Change detection data:
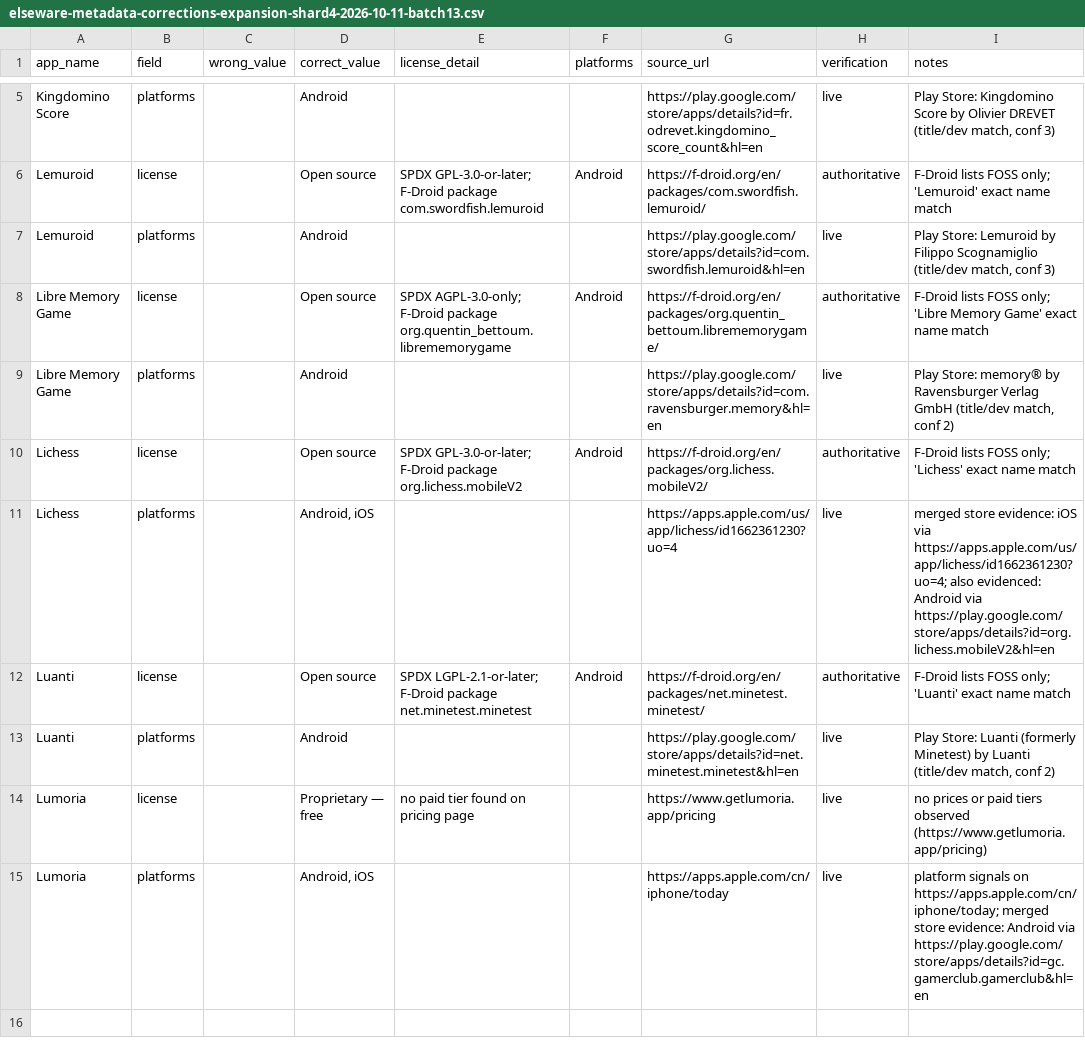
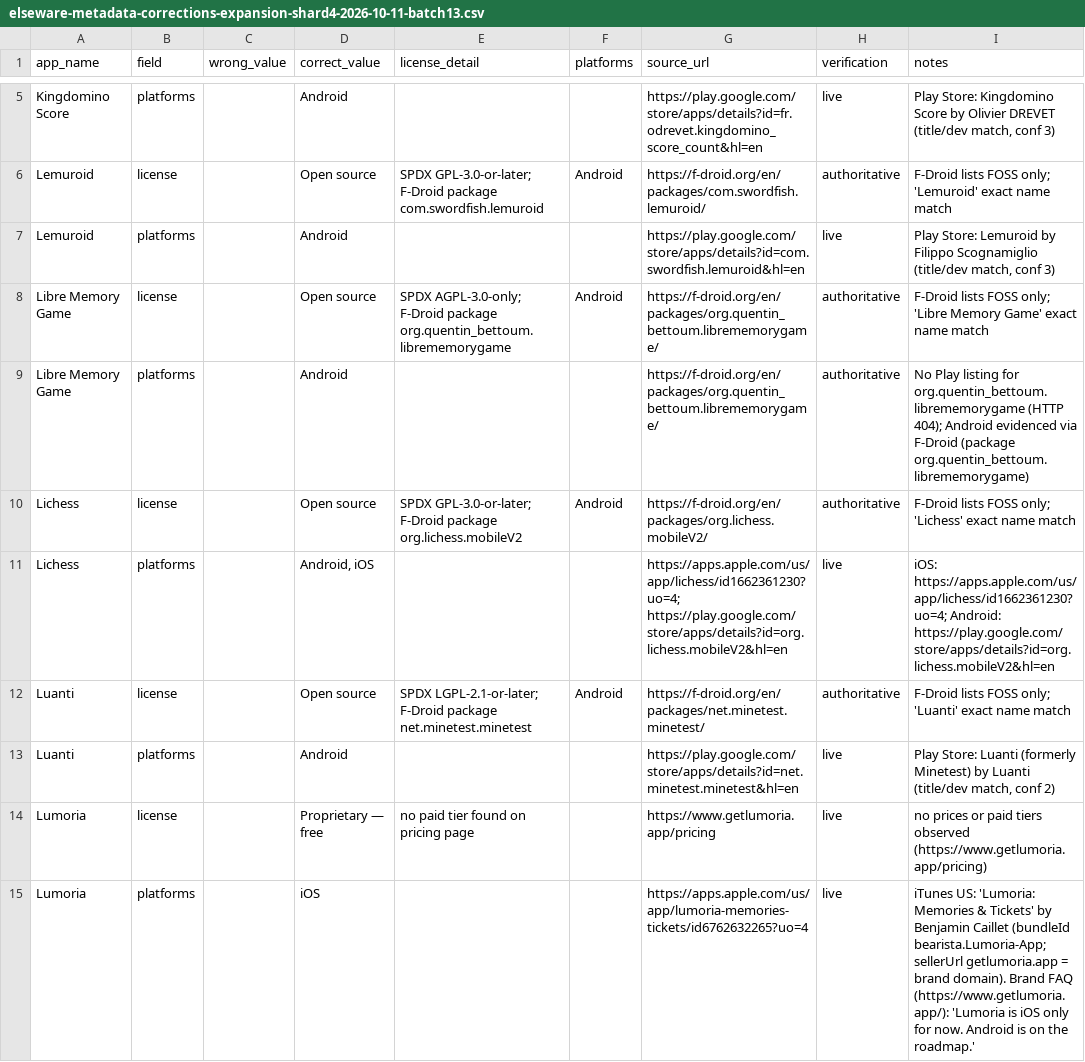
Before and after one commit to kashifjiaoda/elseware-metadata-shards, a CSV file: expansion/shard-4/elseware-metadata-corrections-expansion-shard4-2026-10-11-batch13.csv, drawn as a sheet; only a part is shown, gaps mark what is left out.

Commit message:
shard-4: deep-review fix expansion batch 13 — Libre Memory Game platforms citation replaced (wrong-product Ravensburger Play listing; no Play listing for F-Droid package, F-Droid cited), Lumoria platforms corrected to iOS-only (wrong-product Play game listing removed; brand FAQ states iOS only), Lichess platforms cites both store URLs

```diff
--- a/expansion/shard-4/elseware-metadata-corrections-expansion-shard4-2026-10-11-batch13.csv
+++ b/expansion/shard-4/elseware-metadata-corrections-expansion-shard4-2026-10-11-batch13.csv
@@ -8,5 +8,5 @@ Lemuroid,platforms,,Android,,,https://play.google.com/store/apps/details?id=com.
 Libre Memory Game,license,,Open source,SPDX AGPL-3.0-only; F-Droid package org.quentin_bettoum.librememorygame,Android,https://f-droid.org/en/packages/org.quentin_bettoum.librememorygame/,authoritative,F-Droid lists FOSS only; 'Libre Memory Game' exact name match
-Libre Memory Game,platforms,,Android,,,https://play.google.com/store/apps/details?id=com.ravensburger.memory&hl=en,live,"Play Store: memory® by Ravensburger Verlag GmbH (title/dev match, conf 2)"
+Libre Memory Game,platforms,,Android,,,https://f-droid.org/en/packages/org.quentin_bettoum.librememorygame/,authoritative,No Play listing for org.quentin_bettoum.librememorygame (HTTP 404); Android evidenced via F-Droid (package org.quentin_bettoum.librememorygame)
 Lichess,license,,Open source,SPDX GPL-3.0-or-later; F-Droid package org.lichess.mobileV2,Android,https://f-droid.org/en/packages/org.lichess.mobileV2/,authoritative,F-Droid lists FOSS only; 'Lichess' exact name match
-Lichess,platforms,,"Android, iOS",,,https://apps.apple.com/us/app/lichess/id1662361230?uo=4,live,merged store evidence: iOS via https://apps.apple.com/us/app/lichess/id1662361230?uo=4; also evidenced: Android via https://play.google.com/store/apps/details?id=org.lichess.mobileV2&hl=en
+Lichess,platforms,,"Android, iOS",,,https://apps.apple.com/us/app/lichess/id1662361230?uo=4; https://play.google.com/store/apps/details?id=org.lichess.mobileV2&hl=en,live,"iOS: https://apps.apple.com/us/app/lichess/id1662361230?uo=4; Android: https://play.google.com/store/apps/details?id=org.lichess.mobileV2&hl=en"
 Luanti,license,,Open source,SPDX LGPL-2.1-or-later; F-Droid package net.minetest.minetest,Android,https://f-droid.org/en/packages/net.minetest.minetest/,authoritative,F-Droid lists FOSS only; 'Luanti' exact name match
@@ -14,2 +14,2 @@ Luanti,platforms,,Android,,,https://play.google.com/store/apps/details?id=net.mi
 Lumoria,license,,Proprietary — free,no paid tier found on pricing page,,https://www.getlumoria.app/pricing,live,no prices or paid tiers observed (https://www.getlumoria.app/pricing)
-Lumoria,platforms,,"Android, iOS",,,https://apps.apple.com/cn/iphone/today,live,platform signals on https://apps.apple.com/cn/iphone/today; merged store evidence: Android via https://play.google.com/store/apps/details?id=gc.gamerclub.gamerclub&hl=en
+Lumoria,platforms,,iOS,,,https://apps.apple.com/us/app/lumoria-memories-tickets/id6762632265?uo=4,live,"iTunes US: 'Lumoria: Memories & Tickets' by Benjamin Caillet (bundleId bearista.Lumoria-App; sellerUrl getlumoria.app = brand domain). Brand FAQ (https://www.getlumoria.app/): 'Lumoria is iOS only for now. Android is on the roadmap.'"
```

* * *

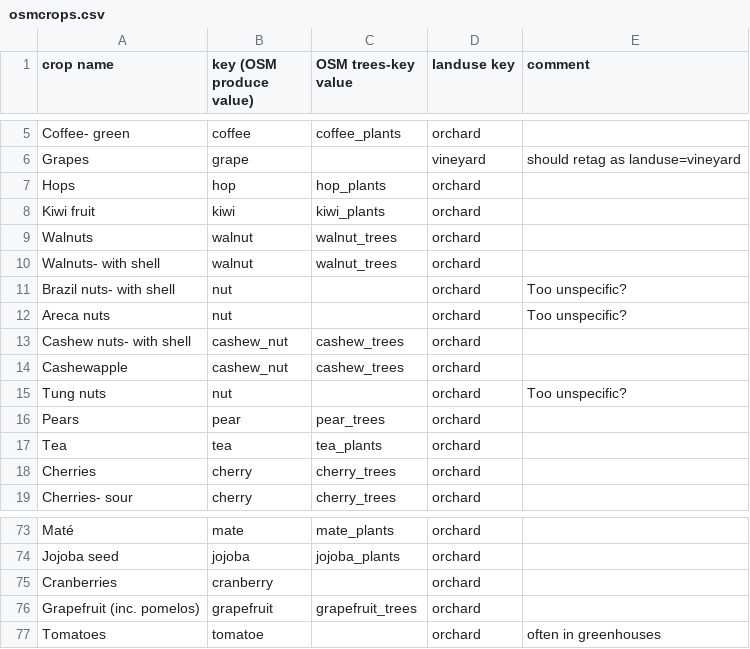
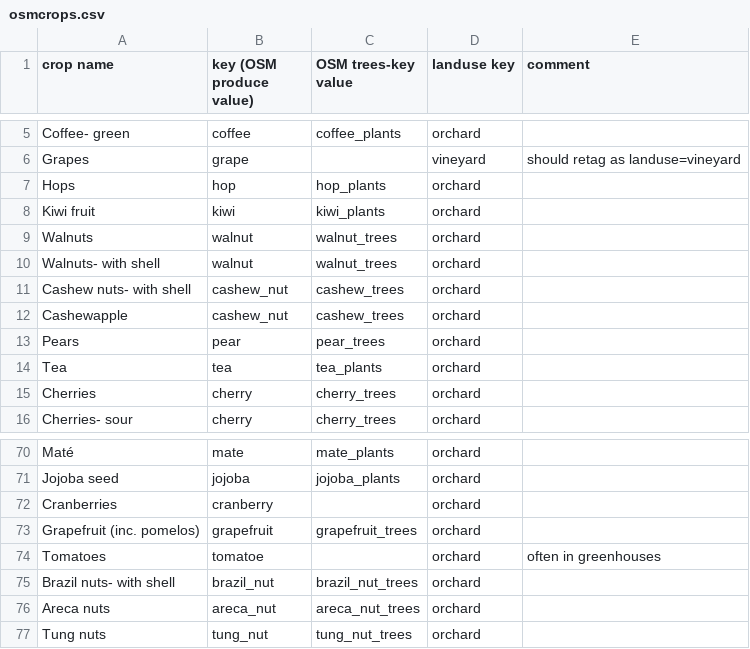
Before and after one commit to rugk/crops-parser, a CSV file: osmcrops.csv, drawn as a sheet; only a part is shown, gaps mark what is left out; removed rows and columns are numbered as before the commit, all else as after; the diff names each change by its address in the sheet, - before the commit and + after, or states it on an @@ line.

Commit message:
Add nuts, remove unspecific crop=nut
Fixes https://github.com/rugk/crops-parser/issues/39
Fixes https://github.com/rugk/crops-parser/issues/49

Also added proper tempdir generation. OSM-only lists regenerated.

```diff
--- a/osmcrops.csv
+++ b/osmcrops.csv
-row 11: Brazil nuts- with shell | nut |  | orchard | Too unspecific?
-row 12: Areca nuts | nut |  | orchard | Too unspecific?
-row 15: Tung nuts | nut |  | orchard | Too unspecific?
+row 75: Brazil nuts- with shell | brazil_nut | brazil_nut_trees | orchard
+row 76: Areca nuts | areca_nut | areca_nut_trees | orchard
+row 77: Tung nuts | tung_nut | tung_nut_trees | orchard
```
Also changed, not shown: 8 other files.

Work task - Go through the records and gather the lines that hold "orchard".

Solution to this task -
-row 11: Brazil nuts- with shell | nut |  | orchard | Too unspecific?
-row 12: Areca nuts | nut |  | orchard | Too unspecific?
-row 15: Tung nuts | nut |  | orchard | Too unspecific?
+row 75: Brazil nuts- with shell | brazil_nut | brazil_nut_trees | orchard
+row 76: Areca nuts | areca_nut | areca_nut_trees | orchard
+row 77: Tung nuts | tung_nut | tung_nut_trees | orchard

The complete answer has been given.